*Record extracts:*
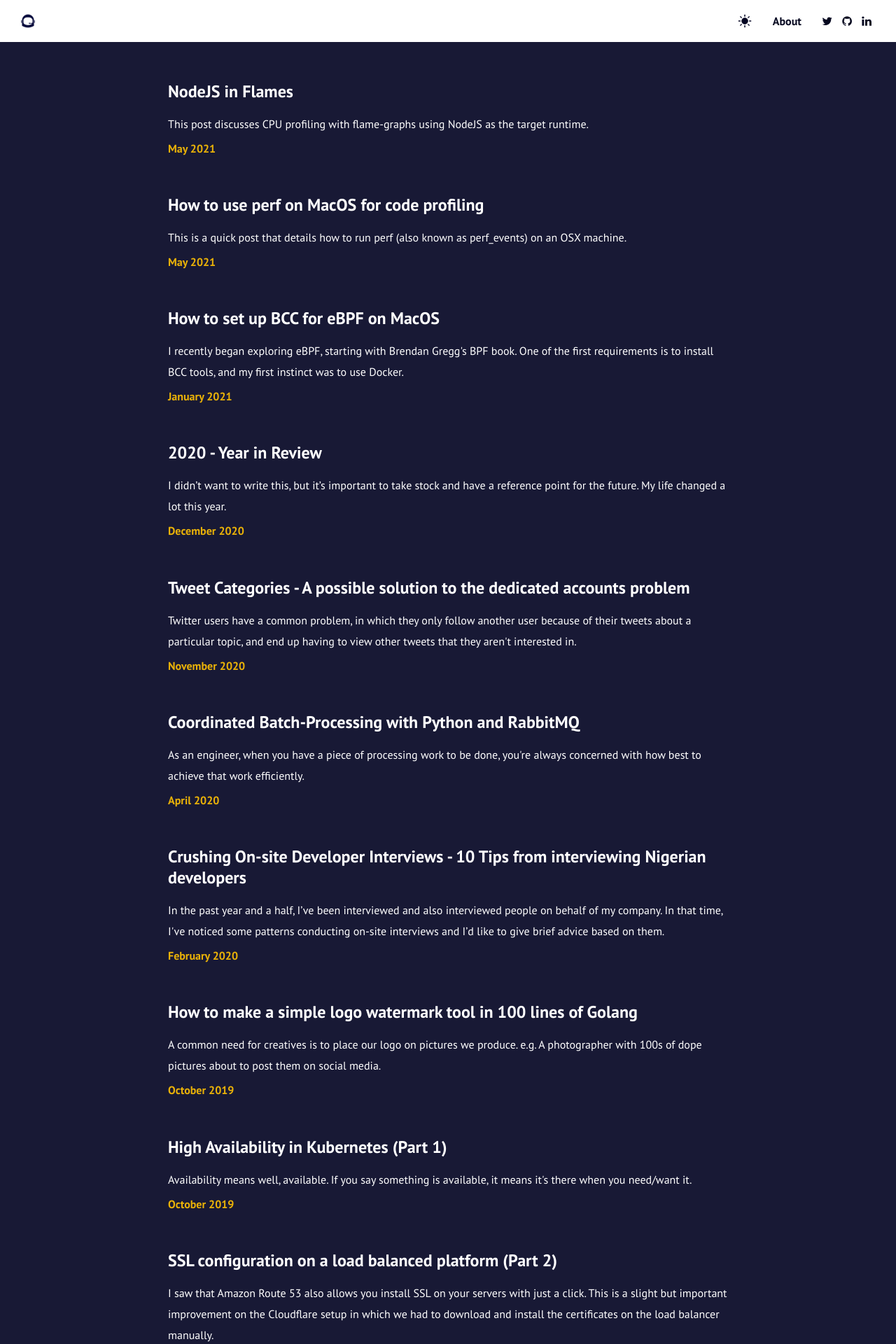
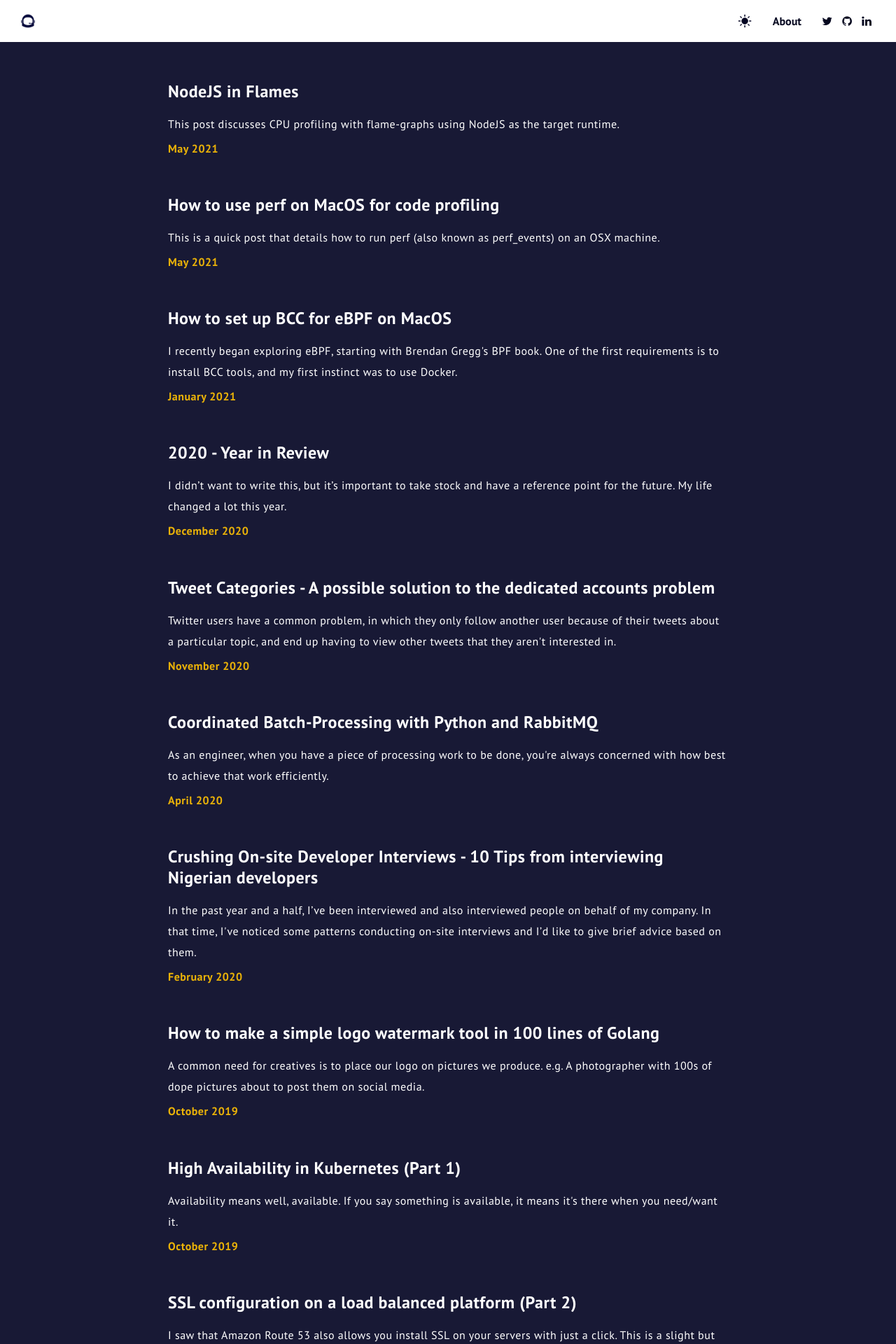
Before and after one commit to OpeOnikute/opeonikute.github.io, a Jekyll site: the page built from index.html, in a window 1280 px wide. Shown: the top 1920 px of the page at 70% size. Built offline with Jekyll 4.4.1, drawn with Linux system fonts in a browser that asks for light colours.

Commit message:
change letter-spacing

```diff
--- a/css/style.css
+++ b/css/style.css
@@ -63,7 +63,7 @@
   margin: auto;
   max-width: 800px;
   line-height: 30px;
-  letter-spacing: normal;
+  letter-spacing: 0.5px;
 }
 
 main h1 {
```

*About this exercise:* When printing the entries, leave out the images and keep everything else exact.

*Result below:*
Before and after one commit to OpeOnikute/opeonikute.github.io, a Jekyll site: the page built from index.html, in a window 1280 px wide. Shown: the top 1920 px of the page at 70% size. Built offline with Jekyll 4.4.1, drawn with Linux system fonts in a browser that asks for light colours.

Commit message:
change letter-spacing

```diff
--- a/css/style.css
+++ b/css/style.css
@@ -63,7 +63,7 @@
   margin: auto;
   max-width: 800px;
   line-height: 30px;
-  letter-spacing: normal;
+  letter-spacing: 0.5px;
 }
 
 main h1 {
```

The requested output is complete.